Jan
09

Op-Ed: Sports Agents Should Grow Their Reputation Through Branding

The following guest post is by Travis Bell, an NBPA and CFLPA certified Contract Advisor and owner of The Seven Bridges Group based in Newport Beach, CA.

San Francisco 49ers running back LaMichael James (23) against the Arizona Cardinals at University of Phoenix Stadium. Mandatory Credit: Mark J. Rebilas-USA TODAY Sports

Travis Bell suggests that San Francisco 49ers running back LaMichael James is a good example of a player who can benefit from good branding. Photo Credit: Mark J. Rebilas-USA TODAY Sports

As you know, breaking into this business is hard; with the regulations in each state, the steep certification requirements in the NFL and NBA not to mention MLB, CFL and FIBA and the other sports as well.

The certifications themselves are not a magic wand.
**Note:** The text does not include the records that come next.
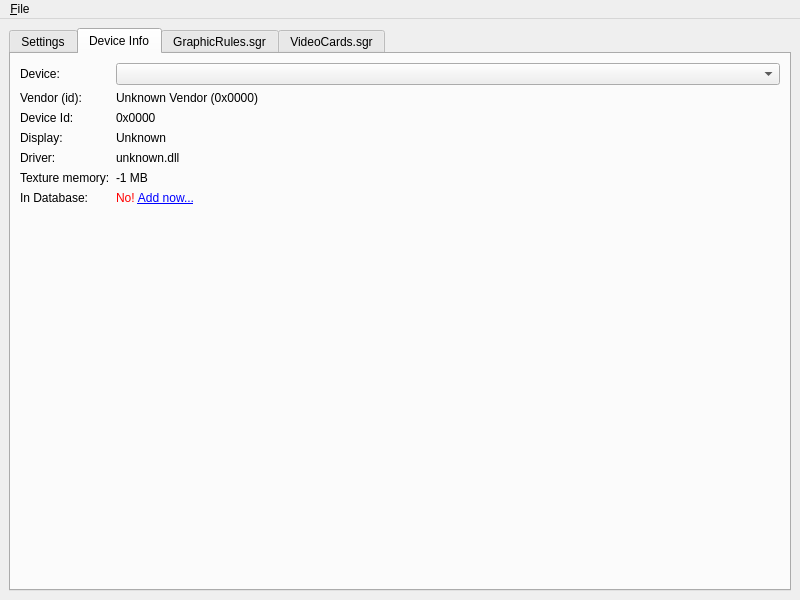
First picture: the form in mainwindow.ui, repository haffmans/graphics-rules-maker, before the edit.
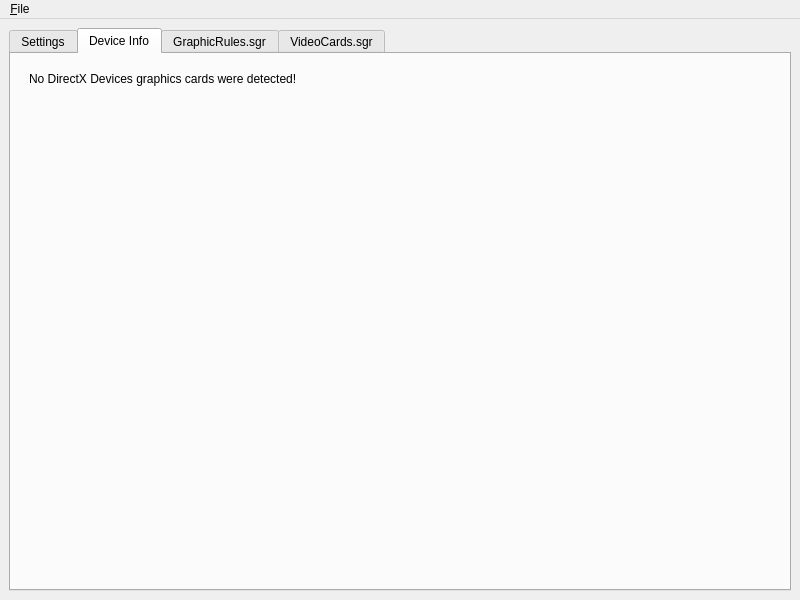
Second picture: the form after the edit. The open tabs and pages were chosen to show the change.

Commit message:
Show warning when no DirectX devices are detected
This may cause issues, hence the warning.

Patch:
```diff
--- a/mainwindow.ui
+++ b/mainwindow.ui
@@ -89,10 +89,14 @@
        <attribute name="title">
         <string>Device Info</string>
        </attribute>
+       <layout class="QVBoxLayout" name="verticalLayout_4">
+        <item>
+         <widget class="QStackedWidget" name="deviceStack">
+          <property name="currentIndex">
+           <number>0</number>
+          </property>
+          <widget class="QWidget" name="deviceInfo">
        <layout class="QFormLayout" name="formLayout">
-        <property name="fieldGrowthPolicy">
-         <enum>QFormLayout::AllNonFixedFieldsGrow</enum>
-        </property>
         <item row="0" column="0">
          <widget class="QLabel" name="deviceNameLabel">
           <property name="text">
@@ -112,7 +116,7 @@
         <item row="1" column="0">
          <widget class="QLabel" name="deviceVendorLabel">
           <property name="text">
-           <string>Vendor (id):</string>
+               <string>Vendor Id:</string>
           </property>
           <property name="textFormat">
            <enum>Qt::PlainText</enum>
@@ -122,7 +126,7 @@
         <item row="1" column="1">
          <widget class="QLabel" name="deviceVendor">
           <property name="text">
-           <string>Unknown Vendor (0x0000)</string>
+               <string>0x0000</string>
           </property>
           <property name="textFormat">
            <enum>Qt::PlainText</enum>
@@ -189,7 +193,7 @@
           </property>
          </widget>
         </item>
-        <item row="6" column="0">
+            <item row="5" column="0">
          <widget class="QLabel" name="memoryLabel">
           <property name="text">
            <string>Texture memory:</string>
@@ -199,7 +203,7 @@
           </property>
          </widget>
         </item>
-        <item row="6" column="1">
+            <item row="5" column="1">
          <widget class="QLabel" name="memory">
           <property name="text">
            <string>-1 MB</string>
@@ -209,18 +213,36 @@
           </property>
          </widget>
         </item>
-        <item row="10" column="0">
+            <item row="6" column="0">
          <widget class="QLabel" name="cardInDbLabel">
           <property name="text">
            <string>In Database:</string>
           </property>
          </widget>
         </item>
-        <item row="10" column="1">
+            <item row="6" column="1">
          <widget class="QLabel" name="cardInDb">
           <property name="text">
-           <string>&lt;font style=&quot;color: red;&quot;&gt;No!&lt;/font&gt; &lt;a href=&quot;/dbadd&quot;&gt;Add now...&lt;/a&gt;</string>
-          </property>
+               <string>&lt;font style=&quot;color: red;&quot;&gt;No!&lt;/font&gt;</string>
+              </property>
+             </widget>
+            </item>
+           </layout>
+          </widget>
+          <widget class="QWidget" name="noDevicesWarning">
+           <layout class="QVBoxLayout" name="verticalLayout_3">
+            <item>
+             <widget class="QLabel" name="label">
+              <property name="text">
+               <string>No DirectX Devices graphics cards were detected! </string>
+              </property>
+              <property name="alignment">
+               <set>Qt::AlignLeading|Qt::AlignLeft|Qt::AlignTop</set>
+              </property>
+             </widget>
+            </item>
+           </layout>
+          </widget>
          </widget>
         </item>
        </layout>
```
Left out of the diff: 2 changed lines with no effect on the pictures. Lines whose indentation alone changed are shown as unchanged. The commit also changes 1 other file.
Just because you get your name on a piece of paper doesn’t mean clients will come beating down your door and it certainly does not mean you will land the next big star or even someone good enough to play in pros.

If you’ve been in this business for a while you know the above to be true. But I want to talk to you about another avenue to grow your reputation as an agent and that is Branding.

People are not only interested in what athletes are doing on the field but are also wanting to know what they do off the field. Fans want to connect with their favorite athletes and know more about their lives on a day-to-day basis. Rather than only seeing an NFL player perform every Sunday, fans want to know the deeper narrative of the middle linebacker who not only crushes receivers on crossing routes but also does charity work in the community after rising above his poor background.

That’s where your efforts in branding that athlete come into play. Every positive thing that player does, from charity work, interviews, etc. is a gold mine of opportunity to increase his brand awareness and expand it into endorsements, film and television roles as wells as commercials and even politics.

Former Tennessee Volunteer and NFL quarterback Heath Shuler had a career that was less than anticipated out of college. Nevertheless, he was able to leverage popularity in the region in which he played. Shuler became very successful, after his playing career ended, in the real estate business. Shuler handled real estate in Tennessee where he went to school at the University of Tennessee. He was able to parlay his previous connections within that state to become a real estate maven. Now he’s a representative for the great state of North Carolina. Many athletes are not as successful after their playing days are over as Heath Shuler is, but a branded athlete has a significant advantage over non-branded athlete

Being branded isn’t reserved for top athletes either. Many athletes would benefit financially and in terms of popularity by developing a brand. Narratives are a huge help to less than elite athletes in their careers. Athletes can brand themselves within regions. LaMichael James is one of the most popular Oregon Ducks ever, and with no NFL team in Oregon, you can be sure that Duck fans are going to be supporting James every step on his journey from preparing for the Combine through the day he retires. The Pacific Northwest is going to be LaMichael James’ biggest financial supporter throughout his career by buying his jersey and products he endorses. So a brand that aligns LaMichael James with his core fan base is going to be optimal for success for the days after his playing career ends.

So take the time to discover the opportunities off the field for your clients. Also check out the NFLPA website. A lot of athletes split their Contract Advisors and Branding/Marketing advisors into two separate entities. Look around, and inquire.

Ask that player you see on TV every week about his path for his brand. The worst thing that can happen is an athlete will tell you no.

  • James

    Great guest post. I agree w/ all that you said. Newer or smaller agents are forced to be more savvy in order to develop and grow their client’s brand. One thing I do is I seek out a lot of start ups in the sports realm that don’t have a major face attached. When you’re representing a fringe player, it becomes a mutually beneficial relationship. In those cases, there’s the unique opportunity to essentially grow 2 brands and cross-promote between your client and a new startup.

    1 thing I’d add is sports agents should put thought into the philanthropic efforts of their clients. While it’s perfectly fine to support successful organizations like March of Dimes, Susan G. Komen, NBA Cares/NFL’s Play 360, agents should encourage their clients to create or discover charities that are in alignment w/ causes that are directly important to THEM. You can’t lose w/ charity engagement as a part of brand building.